You need to be as specific as possible whilst also being concise. Your finished map will contain many elements and you will want to read the element labels whilst viewing the shape of the map (or at least a portion of it). You can increase the font size from the default and make it bold, but you still need to keep the element label short and snappy.
Having said that, it will help you, both in the process of mapping and later using your map, if you can specify what is happening and by and /or to whom.
Here are some examples of good labels for a fictional permaculture organisation called GoodEarth Centre:
- GoodEarth Centre produces local organic seeds.
- GoodEarth Centre trains Key Farmers to produce seed.
- GoodEarth Centre distributes their seed varieties to Key Farmers.
- Key Farmers produce local organic seed.
- Key Farmers sell their seed to local famers.
Activity: How would you improve the following element labels?
- Produce compost.
- ABC Project trains farmers.

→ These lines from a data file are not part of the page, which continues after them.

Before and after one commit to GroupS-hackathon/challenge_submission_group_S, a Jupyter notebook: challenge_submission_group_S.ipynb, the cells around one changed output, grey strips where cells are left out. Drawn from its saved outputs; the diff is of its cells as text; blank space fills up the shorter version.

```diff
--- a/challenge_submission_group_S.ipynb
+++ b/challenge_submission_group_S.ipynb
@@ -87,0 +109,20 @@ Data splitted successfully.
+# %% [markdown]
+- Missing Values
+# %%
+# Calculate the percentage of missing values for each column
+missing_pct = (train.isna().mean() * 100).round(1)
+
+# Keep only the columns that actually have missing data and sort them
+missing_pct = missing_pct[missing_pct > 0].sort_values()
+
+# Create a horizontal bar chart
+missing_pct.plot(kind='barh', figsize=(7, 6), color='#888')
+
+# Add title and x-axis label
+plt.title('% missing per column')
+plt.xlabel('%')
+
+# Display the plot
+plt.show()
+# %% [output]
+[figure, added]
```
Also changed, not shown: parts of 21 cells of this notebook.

- The group adopts the practices that they were taught on the training course held by the project at the community centre in May 2021.
- Who produces compost?

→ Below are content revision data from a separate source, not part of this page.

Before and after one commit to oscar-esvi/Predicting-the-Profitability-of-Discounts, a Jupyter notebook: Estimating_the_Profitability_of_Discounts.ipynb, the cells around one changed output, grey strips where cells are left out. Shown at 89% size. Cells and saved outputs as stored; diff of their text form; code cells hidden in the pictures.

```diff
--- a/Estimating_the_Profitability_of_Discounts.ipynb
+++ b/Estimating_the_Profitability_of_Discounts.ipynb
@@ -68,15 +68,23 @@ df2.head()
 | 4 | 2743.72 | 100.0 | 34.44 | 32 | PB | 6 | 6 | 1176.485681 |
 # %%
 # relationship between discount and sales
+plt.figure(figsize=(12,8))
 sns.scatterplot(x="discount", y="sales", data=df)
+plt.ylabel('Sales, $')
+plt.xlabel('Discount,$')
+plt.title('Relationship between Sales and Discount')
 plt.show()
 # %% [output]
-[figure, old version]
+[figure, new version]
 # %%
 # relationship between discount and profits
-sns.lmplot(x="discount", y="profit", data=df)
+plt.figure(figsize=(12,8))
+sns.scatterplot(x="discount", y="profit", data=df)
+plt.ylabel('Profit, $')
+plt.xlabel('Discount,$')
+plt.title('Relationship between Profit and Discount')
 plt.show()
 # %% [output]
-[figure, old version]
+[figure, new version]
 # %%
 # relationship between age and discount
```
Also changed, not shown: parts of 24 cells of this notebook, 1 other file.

- What were the farmers trained in?
- Some info missing and some irrelevant info detail provided (for Change Pathways) . Too long for a label. You could put some of this detail in the profile sidebar.
WARNING! When relabelling an element in Kumu, make sure that you do not have any other elements selected and are not in Focus mode. Otherwise you will accidentally relabel all of the selected elements at once to the same name!
Granularity of elements
To make your Change Pathways Map useful, you need to include enough detail, but not too much. We don’t want leaps between elements, nor do we want minute detail. We are looking for the next logical step.
You want the elements to step through the project so as to explain what happens without missing out stages or consequences (e.g. Project runs training, –>People’s livelihoods are improved, seems to miss out some stages) . On the other hand, you do not want to describe every single thing that is done by everyone (e.g. Farmer picks up a hoe –> Farmer digs a hole –> Farmer plants a plant, is probably too detailed for most projects). Finding the right balance for your project is often a case of trial and error. Start mapping and keep questioning yourself as you go along.
Looking at pairs of elements (one following the other) and asking yourself the following question can be helpful:
Does anything else need to happen in between these two steps?
If the answer is yes, try mapping it.
You are trying to reach a point where your map explains your project enough so that someone outside can understand what happens (and why), and ultimately so that you can decide which parts of the project you want or need to measure to assess the project’s impact.
Try looking at the maps produced by other projects. It varies by project, but to give an indication, the number of elements in a chain from activity to impact for the real project maps presented in this course ranges from 6 steps to 18 steps, with most threads containing 9-13 steps (elements) from activity to impact.